The 2.35:1/1080p/AVC-encoded transfer is fine if unremarkable. Detail is acceptable on average; some shots are sharp and defined while softness creeps into other low-light and indoor shots. Skin tones are natural and colors are well saturated. Black levels are OK but there is a moderate amount of crush in some nighttime scenes. Wide shots of the Pittsburgh skyline are a little noisy but the image is very impressive when Harding visits the Bernburg farm.
The 5.1 DTS-HD Master Audio soundtrack supports the requisite stinger cues and thriller soundtrack clichés with ease, allowing the subwoofer and surround speakers to support the bursts of sound. Dialogue is crisp and appropriately balanced with effects and score. Ambient and action effects move to the surround speakers and the track's clarity is good throughout. English SDH and Spanish subtitles are available.
Zip, zilch, zero.

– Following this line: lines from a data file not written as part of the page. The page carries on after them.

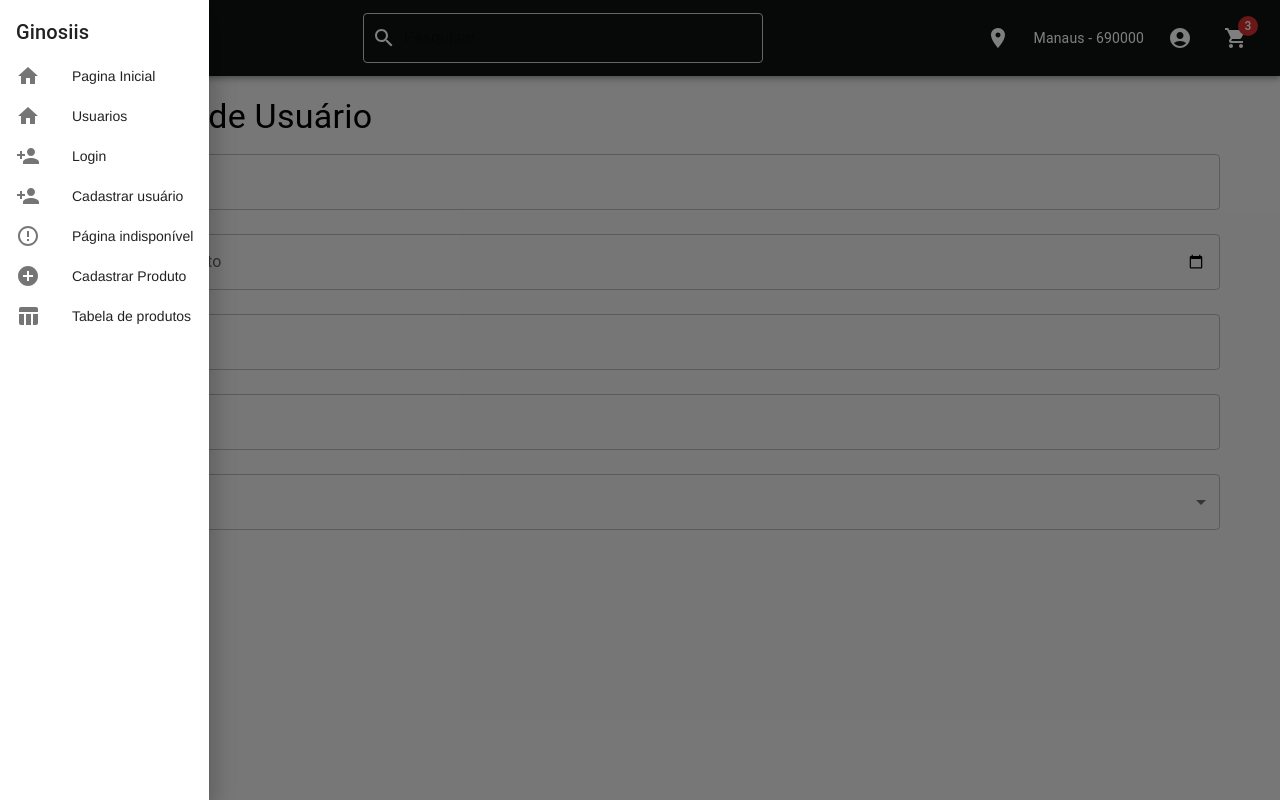
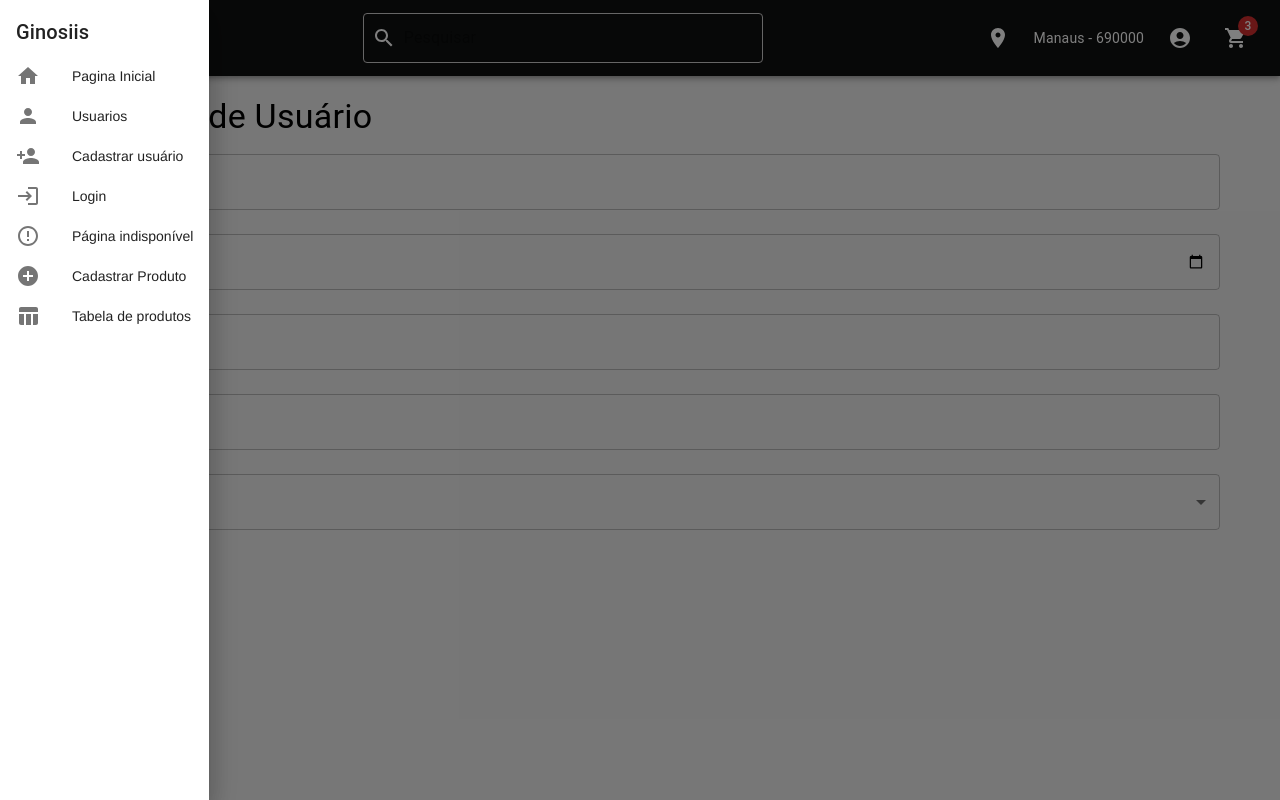
Before and after one commit to Hickelmy/Gnosiis-frontend, a React (Create React App) app: page /registro in a window 1280 px wide. Both pictures are taken after a click on the button 36 px from the left and 38 px from the top of the page. Built offline with nearby package versions, Linux system fonts and the light colour scheme.

Commit message:
refactor: alterando os icones

```diff
--- a/src/components/Navbar/index.tsx
+++ b/src/components/Navbar/index.tsx
@@ -30,7 +30,7 @@ import PersonAddIcon from "@mui/icons-material/PersonAdd";
 import ErrorOutlineIcon from "@mui/icons-material/ErrorOutline";
 import AddCircleIcon from "@mui/icons-material/AddCircle";
 import TableChartIcon from "@mui/icons-material/TableChart";
-
+import PersonIcon from '@mui/icons-material/Person';
 export const Navbar: React.FC = () => {
   const [drawerOpen, setDrawerOpen] = useState(false);
   const [accountMenuAnchor, setAccountMenuAnchor] =
@@ -159,29 +159,13 @@ export const Navbar: React.FC = () => {
           >
             <ListItem button onClick={toggleDrawer(false)}>
               <ListItemIcon>
-                <HomeIcon />
+                <PersonIcon />
               </ListItemIcon>
               <span>Usuarios</span>
             </ListItem>
           </Link>
 
-          <Link
-            to="/login"
-            style={{
-              textDecoration: "none",
-              color: "inherit",
-              display: "flex",
-              alignItems: "center",
-            }}
-          >
-            <ListItem button onClick={toggleDrawer(false)}>
-              <ListItemIcon>
-                <PersonAddIcon />
-              </ListItemIcon>
 
-              <span>Login</span>
-            </ListItem>
-          </Link>
 
           <Link
             to="/registro"
@@ -198,6 +182,24 @@ export const Navbar: React.FC = () => {
               </ListItemIcon>
 
               <span>Cadastrar usuário</span>
+            </ListItem>
+          </Link>
+
+          <Link
+            to="/login"
+            style={{
+              textDecoration: "none",
+              color: "inherit",
+              display: "flex",
+              alignItems: "center",
+            }}
+          >
+            <ListItem button onClick={toggleDrawer(false)}>
+              <ListItemIcon>
+                <LoginIcon />
+              </ListItemIcon>
+
+              <span>Login</span>
             </ListItem>
           </Link>
           <Link
--- a/src/page/Books/index.tsx
+++ b/src/page/Books/index.tsx
@@ -9,6 +9,7 @@ import {
   FormControl,
   InputLabel,
   SelectChangeEvent,
+  Snackbar,
 } from "@mui/material";
 
 interface BookFormData {
@@ -25,6 +26,8 @@ interface BookFormData {
 }
 
 export const AddBook: React.FC = () => {
+  const [snackbarOpen, setSnackbarOpen] = useState(false);
+
   const [formData, setFormData] = useState<BookFormData>({
     nomeDoAutor: "",
     nome: "",
@@ -46,7 +49,7 @@ export const AddBook: React.FC = () => {
     if (name === "anoEdicao" || name === "numEdicao" || name === "preco") {
       value = parseFloat((event as React.ChangeEvent<HTMLInputElement>).target.value);
     } else if (name === "lancamento") {
-      value = new Date(event.target.value as string); // Converta para uma instância de Date
+      value = new Date(event.target.value as string);
     } else {
       value = event.target.value as string;
     }
@@ -68,7 +71,6 @@ export const AddBook: React.FC = () => {
     event.preventDefault();
 
     try {
-      // Converta a data para o formato desejado pela API
       const formattedData = {
         ...formData,
         lancamento: formData.lancamento.toISOString().split('T')[0],
@@ -85,6 +87,8 @@ export const AddBook: React.FC = () => {
       });
 
       if (response.ok) {
+        setSnackbarOpen(true);
+
         console.log("Livro cadastrado com sucesso!");
       } else {
         console.error("Erro ao cadastrar livro:", response.statusText);
@@ -95,6 +99,9 @@ export const AddBook: React.FC = () => {
   };
 
 
+  const handleSnackbarClose = () => {
+    setSnackbarOpen(false);
+  };
 
   return (
     <Container style={{ padding: "20px" }}>
@@ -116,7 +123,7 @@ export const AddBook: React.FC = () => {
         />
         <TextField
           type="date"
-          label="Lançamento"
+          // label="Lançamento"
           value={formData.lancamento}
           onChange={handleChange("lancamento")}
           fullWidth
@@ -194,6 +201,12 @@ export const AddBook: React.FC = () => {
           Cadastrar Livro
         </Button>
       </form>
+      <Snackbar
+        open={snackbarOpen}
+        autoHideDuration={3000}
+        onClose={handleSnackbarClose}
+        message={snackbarOpen ? "Livro cadastrado com sucesso!" : ""}
+      />
     </Container>
   );
 };
--- a/src/page/Home/index.tsx
+++ b/src/page/Home/index.tsx
@@ -5,12 +5,20 @@ import { BookList } from "../../components/Booklist";
 const Home: React.FC = () => {
   return (
     <div>
-      <div style={{ width: '100%', maxWidth: '100%', margin: '0 auto', maxHeight: '70vh', overflow: 'hidden' }}>
-  <Slide />
-</div>
+      <div
+        style={{
+          width: "100%",
+          maxWidth: "100%",
+          margin: "0 auto",
+          maxHeight: "70vh",
+          overflow: "hidden",
+        }}
+      >
+        <Slide />
+      </div>
 
-      <div style={{ padding: '20px'}}>
-      <BookList/>
+      <div style={{ padding: "20px" }}>
+        <BookList />
       </div>
     </div>
   );
--- a/src/page/Register/index.tsx
+++ b/src/page/Register/index.tsx
@@ -62,7 +62,7 @@ export const Register: React.FC = () => {
       />
       <TextField
         type="date"
-        label="Data de Nascimento"
+        // label="Data de Nascimento"
         value={dataNascimento}
         onChange={(e) => setDataNascimento(e.target.value)}
         fullWidth
```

Julianne Moore stars in this direct-to-video-quality thriller about a man (Jonathan Rhys Meyers) whose multiple personalities turn out to be murder victims. The premise might have worked with a stronger script, but 6 Souls devolves into a messy blend of spiritual hooey and backwoods justice. This has been locked in a closet since 2010 for a reason. Skip It.